Why the Arctic?
The Arctic is warming twice as fast as the rest of the planet. Warmer temperatures at northern latitudes have led to increased sea ice recession, decreased snow and ice cover on land, and increased areas of frozen ground beginning to thaw which is expected to have dramatic impacts on energy development, national security, social and environmental sustainability, and global ecosystem functioning.
Arctic soils contain over twice as much carbon as what can be found in the atmosphere. This is because of environmental conditions (short summers and long, cold, dark winters) that have slowed the decomposition of dead plants and animals--soil organic matter.
As the ground continues to thaw due to warming, this carbon-rich organic matter will suddenly become available to soil microbial communities for decomposition. The process of breaking down this previously frozen material could irreversibly release massive amounts of carbon dioxide and methane, two of the most potent greenhouse gases contributing to global warming, into the atmosphere thereby creating an irreversible positive feedback loop. This is one reason why the Arctic is often referred to as a “tipping point."
However, thawing organic matter may also release important nutrients--mainly nitrogen--into the soil which could promote plant growth and productivity, or carbon intake via increased photosynthesis rates. This would create a negative feedback to the effects of warming, and could help maintain these soils as a 'sink' for atmospheric carbon.

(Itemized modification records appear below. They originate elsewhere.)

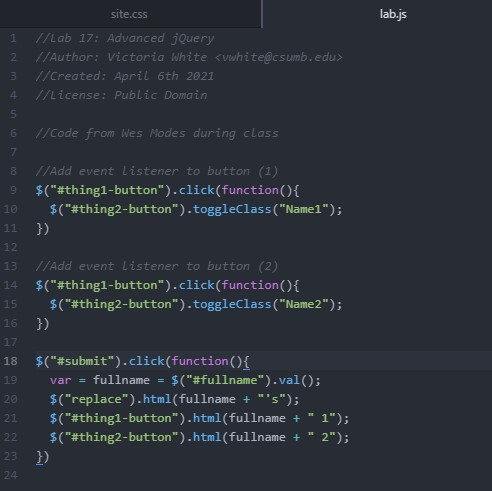
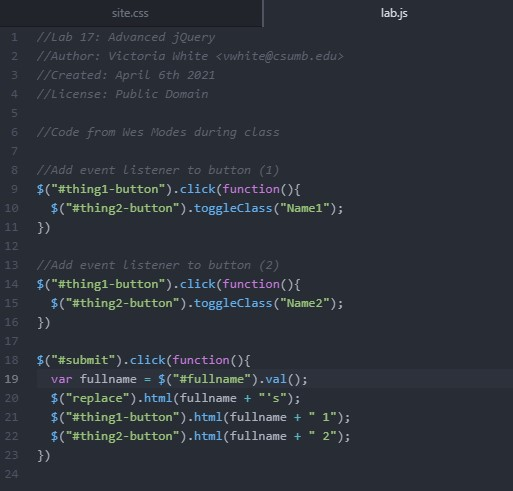
Update 4/11
fixed js code error and replaced jscode.jpg

diff --git a/lab17/js/lab.js b/lab17/js/lab.js
@@ -16,7 +16,7 @@ $("#thing1-button").click(function(){
 })
 
 $("#submit").click(function(){
-  var = fullname = $("#fullname").val();
+  var fullname = $("#fullname").val();
   $("replace").html(fullname + "'s");
   $("#thing1-button").html(fullname + " 1");
   $("#thing2-button").html(fullname + " 2");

Figuring out which of these processes is more likely to occur, and understanding what controls these processes, is important to ecosystem and global scale models that predict how our climate is going to change in the future. With more detailed data, and therefore more reliable models, scientists can then work with policy makers to make more informed decisions about our energy and environmental future both in the Arctic and around the world.

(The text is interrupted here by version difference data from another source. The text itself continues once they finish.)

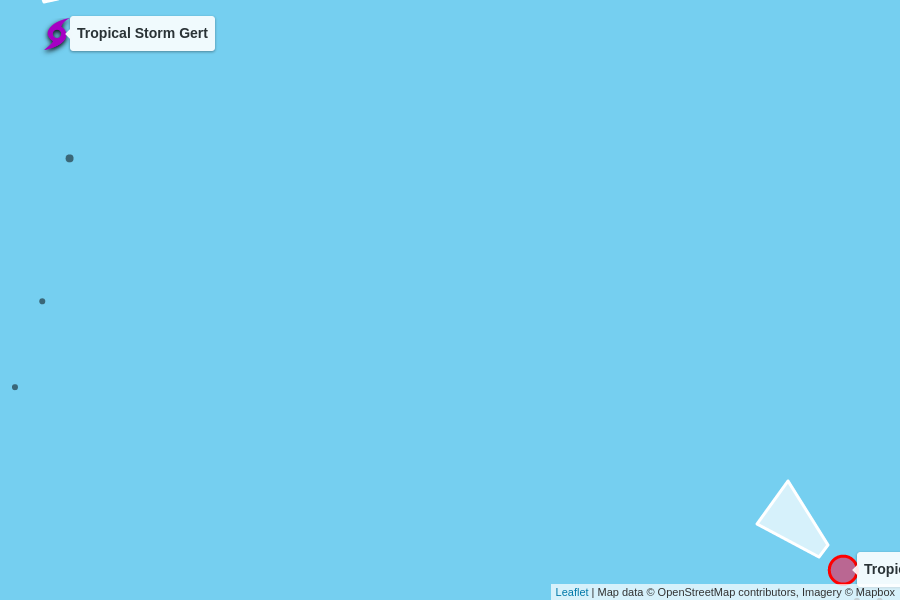
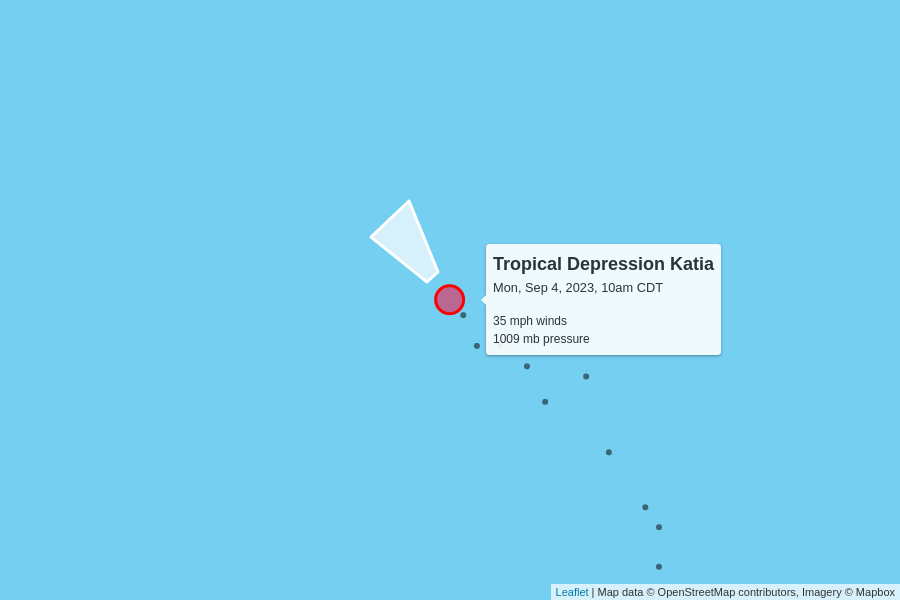
automatic update

diff --git a/docs/index.html b/docs/index.html
@@ -96,40 +96,18 @@
     </p>
 
     
-    <h2>2 active storms</h2>
+    <h2>1 active storm</h2>
     <img src="active.png">
 
     <table>
       <tr>
-        <td colspan="6" class="storm category-0" >
-          <h2>
-            Tropical Storm Gert
-            <p class="updated">last updated <span data-time>2023-09-04T09:00:00.000Z</span></p>
+        <td colspan="6" class="storm category-0" style="cursor:pointer;" onClick="toggle('AL062023')">
+          <h2>🏁 Gert
           </h2>
         </td>
       </tr>
       
-      <tr>
-        <th class="spacer"></th>
-        <th>wind speed</th>
-        <th>central pressure</th>
-        <th>movement</th>
-        <th>data (CSV)</th>
-        <th>National Hurricane Center</th>
-      </tr>
-      <tr>
-        <td class="spacer"></td>
-        <td>50 mph<br>0 mph since last update</td>
-        <td>1000 mb<br>0 mb since last update</td>
-        <td>
-          24 mph to the north
-          <br/>
-          <span style="display: inline-block; font-size: 1.5em; transform: rotate(350deg);">↑</span>
-        </td>
-        <td><a href="https://raw.githubusercontent.com/mgwalker/atlantic-hurricanes/main/data/csv/AL062023.csv">AL062023.csv</a></td>
-        <td><a href="https://www.nhc.noaa.gov/archive/2023/GERT.shtml?">NHC advisories</a></td>
-      </tr>
-      <tr id="storm_AL062023" >
+      <tr id="storm_AL062023" style="display:none;">
         <td class="spacer">
         <td colspan="5">
           <figure>
@@ -148,7 +126,7 @@
         <td colspan="6" class="storm category-0" >
           <h2>
             Tropical Depression Katia
-            <p class="updated">last updated <span data-time>2023-09-04T09:00:00.000Z</span></p>
+            <p class="updated">last updated <span data-time>2023-09-04T15:00:00.000Z</span></p>
           </h2>
         </td>
       </tr>
@@ -164,11 +142,11 @@
       <tr>
         <td class="spacer"></td>
         <td>35 mph<br>0 mph since last update</td>
-        <td>1008 mb<br>+1 mb since last update</td>
+        <td>1009 mb<br>+1 mb since last update</td>
         <td>
-          7 mph to the northwest
+          5 mph to the northwest
           <br/>
-          <span style="display: inline-block; font-size: 1.5em; transform: rotate(310deg);">↑</span>
+          <span style="display: inline-block; font-size: 1.5em; transform: rotate(320deg);">↑</span>
         </td>
         <td><a href="https://raw.githubusercontent.com/mgwalker/atlantic-hurricanes/main/data/csv/AL122023.csv">AL122023.csv</a></td>
         <td><a href="https://www.nhc.noaa.gov/archive/2023/KATIA.shtml?">NHC advisories</a></td>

Where and how does chemistry fit in to all this?
Since nitrogen is limited in these systems, as the organic matter thaws and warms, it's thought that both plant and microbial communities will compete for the organic nitrogen that is released. We still don't understand what controls this competition and how it may impact the larger ecosystem.

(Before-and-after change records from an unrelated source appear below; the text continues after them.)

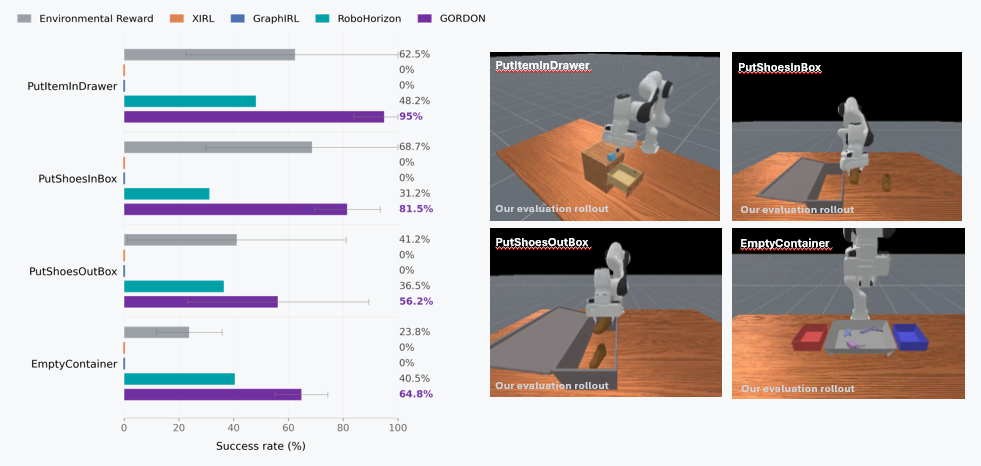
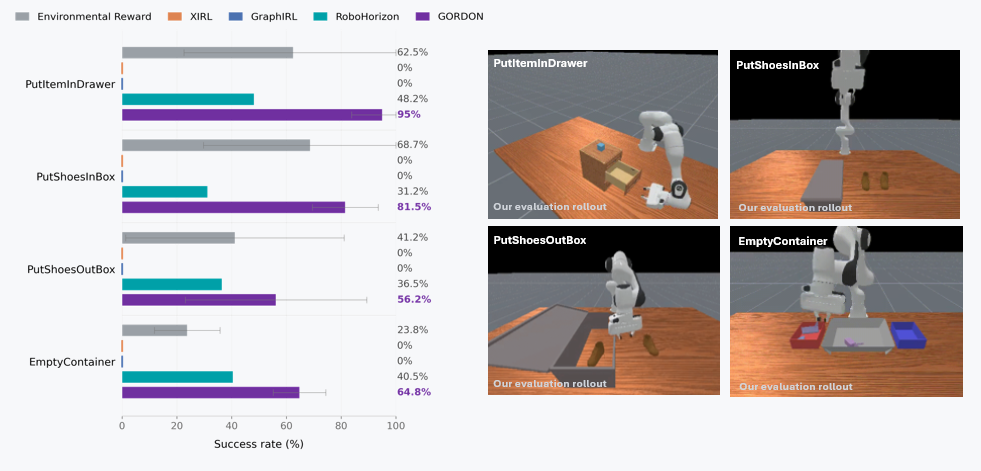
add new results and back to home button

diff --git a/docs/css/style.css b/docs/css/style.css
@@ -51,7 +51,37 @@ img, video { max-width: 100%; display: block; }
   border-bottom: 1px solid var(--border);
 }
 
-.brand { font-weight: 800; text-decoration: none; }
+.header-start {
+  display: flex;
+  align-items: center;
+  gap: 0.85rem;
+  min-width: 0;
+  flex: 1;
+}
+
+.home-link {
+  flex-shrink: 0;
+  text-decoration: none;
+  font-size: 0.88rem;
+  font-weight: 700;
+  color: var(--muted);
+  border: 1px solid var(--border);
+  border-radius: 999px;
+  padding: 0.45rem 0.75rem;
+  background: var(--surface);
+  white-space: nowrap;
+}
+
+.home-link:hover { color: var(--accent); }
+
+.brand {
+  font-weight: 800;
+  text-decoration: none;
+  min-width: 0;
+  overflow: hidden;
+  text-overflow: ellipsis;
+  white-space: nowrap;
+}
 .nav { display: flex; flex-wrap: wrap; gap: 0.8rem; color: var(--muted); font-size: 0.95rem; }
 .nav a { text-decoration: none; }
 .nav a:hover { color: var(--accent); }
@@ -174,8 +204,17 @@ code { font-family: ui-monospace, SFMono-Regular, Menlo, Monaco, Consolas, monos
   border-top: 1px solid var(--border);
 }
 
+.footer-home-link {
+  color: var(--accent);
+  font-weight: 700;
+  text-decoration: none;
+}
+
+.footer-home-link:hover { text-decoration: underline; }
+
 @media (max-width: 820px) {
   .site-header { align-items: flex-start; }
+  .site-header .brand { display: none; }
   .nav { display: none; }
   .cards-3, .gallery { grid-template-columns: 1fr; }
   .section { margin: 2.7rem 0; }

diff --git a/docs/js/main.js b/docs/js/main.js
@@ -130,6 +130,24 @@ function initTheme() {
   });
 }
 
+function renderPersonalPage() {
+  const page = project.personalPage;
+  const headerLink = $("#personal-page");
+  const footerEl = $("#footer-personal");
+  if (!page?.url) {
+    if (headerLink) headerLink.style.display = "none";
+    if (footerEl) footerEl.textContent = "";
+    return;
+  }
+  if (headerLink) {
+    headerLink.href = page.url;
+    headerLink.textContent = page.label || "← Home";
+  }
+  if (footerEl) {
+    footerEl.innerHTML = `<a class="footer-home-link" href="${page.url}">${page.footerLabel || page.label || "← Back to personal webpage"}</a>`;
+  }
+}
+
 function initCopyBibtex() {
   const btn = $("#copy-bibtex");
   if (!btn) return;
@@ -164,6 +182,7 @@ function render() {
   renderResults();
   renderHighlights();
   renderFindings();
+  renderPersonalPage();
   initTheme();
   initCopyBibtex();
 }

diff --git a/docs/js/project-data.js b/docs/js/project-data.js
@@ -7,7 +7,7 @@ window.PROJECT = {
   subtitle: "",
   venue: "Under review",
   authors: [
-    { name: "Andrea Protopapa", url: "", mark: "1" },
+    { name: "Andrea Protopapa", url: "https://andreaprotopapa.github.io/", mark: "1" },
     { name: "Davide Buoso", url: "", mark: "1" },
     { name: "Francesca Pistilli", url: "", mark: "1" },
     { name: "Georgia Chalvatzaki", url: "", mark: "2" },
@@ -18,6 +18,12 @@ window.PROJECT = {
     { mark: "2", text: "Technische Universität Darmstadt, Darmstadt, Germany" }
   ],
   contact: "[email redacted]",
+
+  personalPage: {
+    label: "← Home",
+    footerLabel: "← Back to Andrea Protopapa's homepage",
+    url: "https://andreaprotopapa.github.io/"
+  },
 
   links: [
     { label: "Paper", comingSoon: true, primary: true },

diff --git a/docs/index.html b/docs/index.html
@@ -17,7 +17,10 @@
 </head>
 <body>
   <header class="site-header">
-    <a class="brand" href="#top" aria-label="Go to top">GORDON: Graph-based Object-centric Rewards for Decomposition of Long-Horizon Manipulation</a>
+    <div class="header-start">
+      <a id="personal-page" class="home-link" href="https://andreaprotopapa.github.io/">← Home</a>
+      <a class="brand" href="#top" aria-label="Go to top">GORDON: Graph-based Object-centric Rewards for Decomposition of Long-Horizon Manipulation</a>
+    </div>
     <!-- Minimal release: add nav links as sections go live -->
     <nav class="nav" aria-label="Page sections">
       <a href="#abstract">Abstract</a>
@@ -85,6 +88,7 @@
   </main>
 
   <footer class="footer">
+    <p id="footer-personal"></p>
     <p id="contact"></p>
   </footer>
 </body>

How much organic nitrogen can be found in these systems? What forms of organic nitrogen are available to either the plant or microbial communities? Do certain plants, or microbes, prefer certain forms of organic nitrogen over others? How does the chemical composition, plant uptake, or microbial decomposition of this 'pool' change over time, or under warming conditions?
My research uses a combination of high-throughput, highly selective and sensitive techniques to measure organic nitrogen availability in these systems. The goal of my dissertation work is to develop a robust, high-performance mass spectrometry workflow that will characterize and monitor how the pool of soil organic nitrogen varies across the landscape, with soil depth, and under different warming conditions. This data will then be used to help improve the predictive capabilities of ecosystem and climate models developed by the NGEE-Arctic modeling team.